▶ [Information provided]
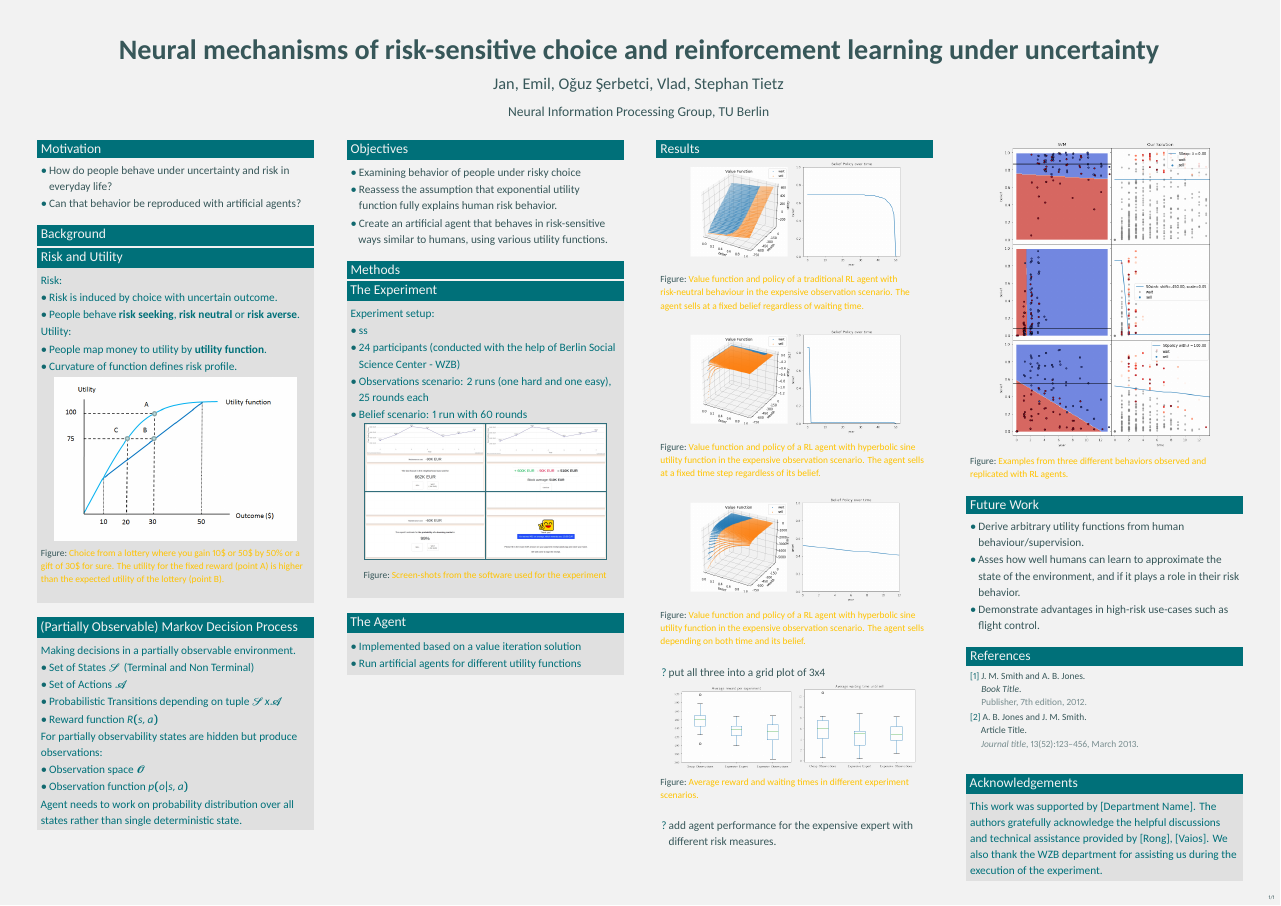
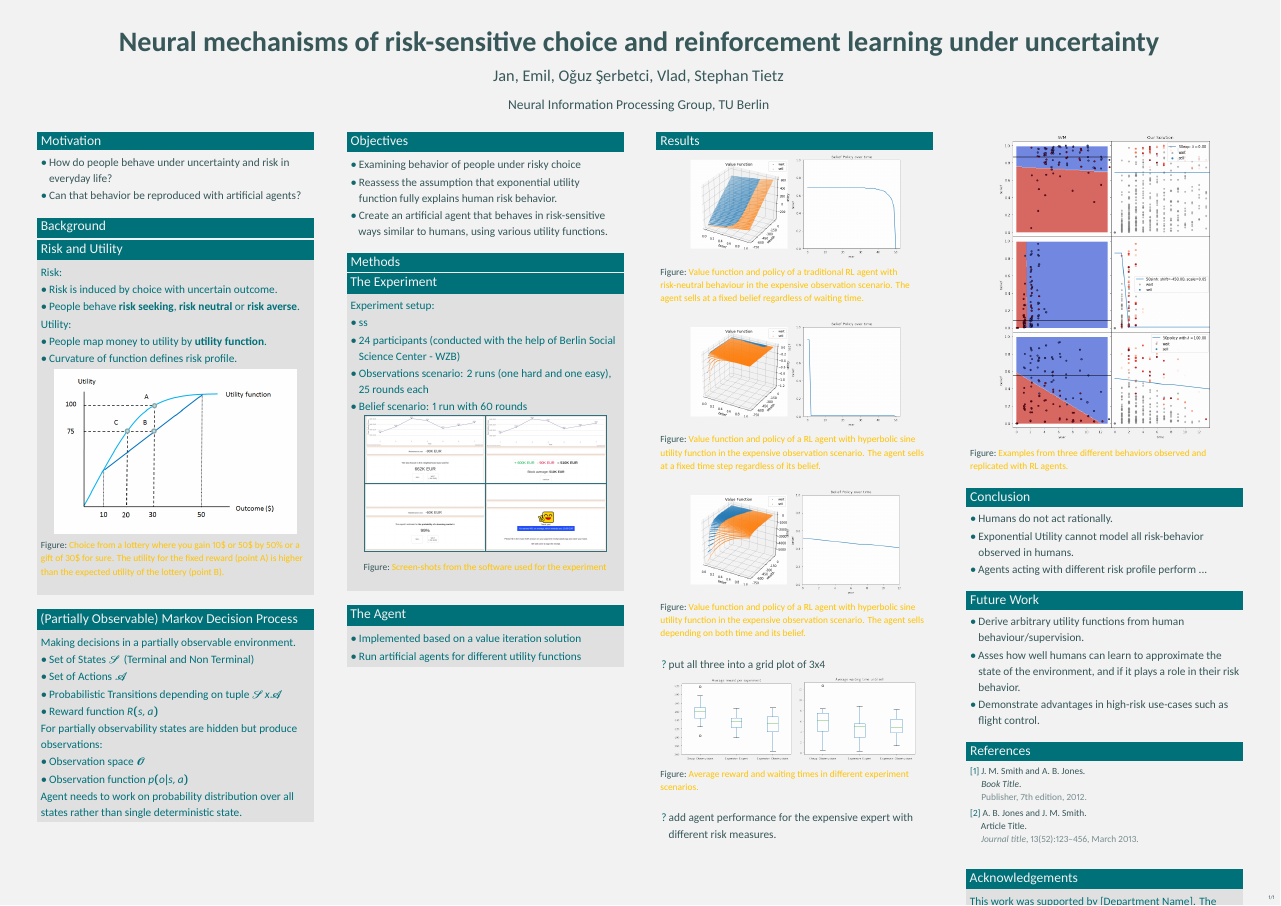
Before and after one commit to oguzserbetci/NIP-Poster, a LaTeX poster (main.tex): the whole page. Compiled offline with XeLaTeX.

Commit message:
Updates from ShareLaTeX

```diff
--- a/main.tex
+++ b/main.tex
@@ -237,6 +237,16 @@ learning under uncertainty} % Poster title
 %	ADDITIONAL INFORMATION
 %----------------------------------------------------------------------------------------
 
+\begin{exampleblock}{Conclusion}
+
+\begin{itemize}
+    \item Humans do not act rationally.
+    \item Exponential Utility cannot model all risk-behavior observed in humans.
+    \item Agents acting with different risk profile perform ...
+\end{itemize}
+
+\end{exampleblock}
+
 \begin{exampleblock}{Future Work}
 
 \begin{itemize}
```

▶ [How to complete this task]
Report each line of the data in which "exampleblock" occurs.

▶ [Answer box]
+\begin{exampleblock}{Conclusion}
+\end{exampleblock}
 \begin{exampleblock}{Future Work}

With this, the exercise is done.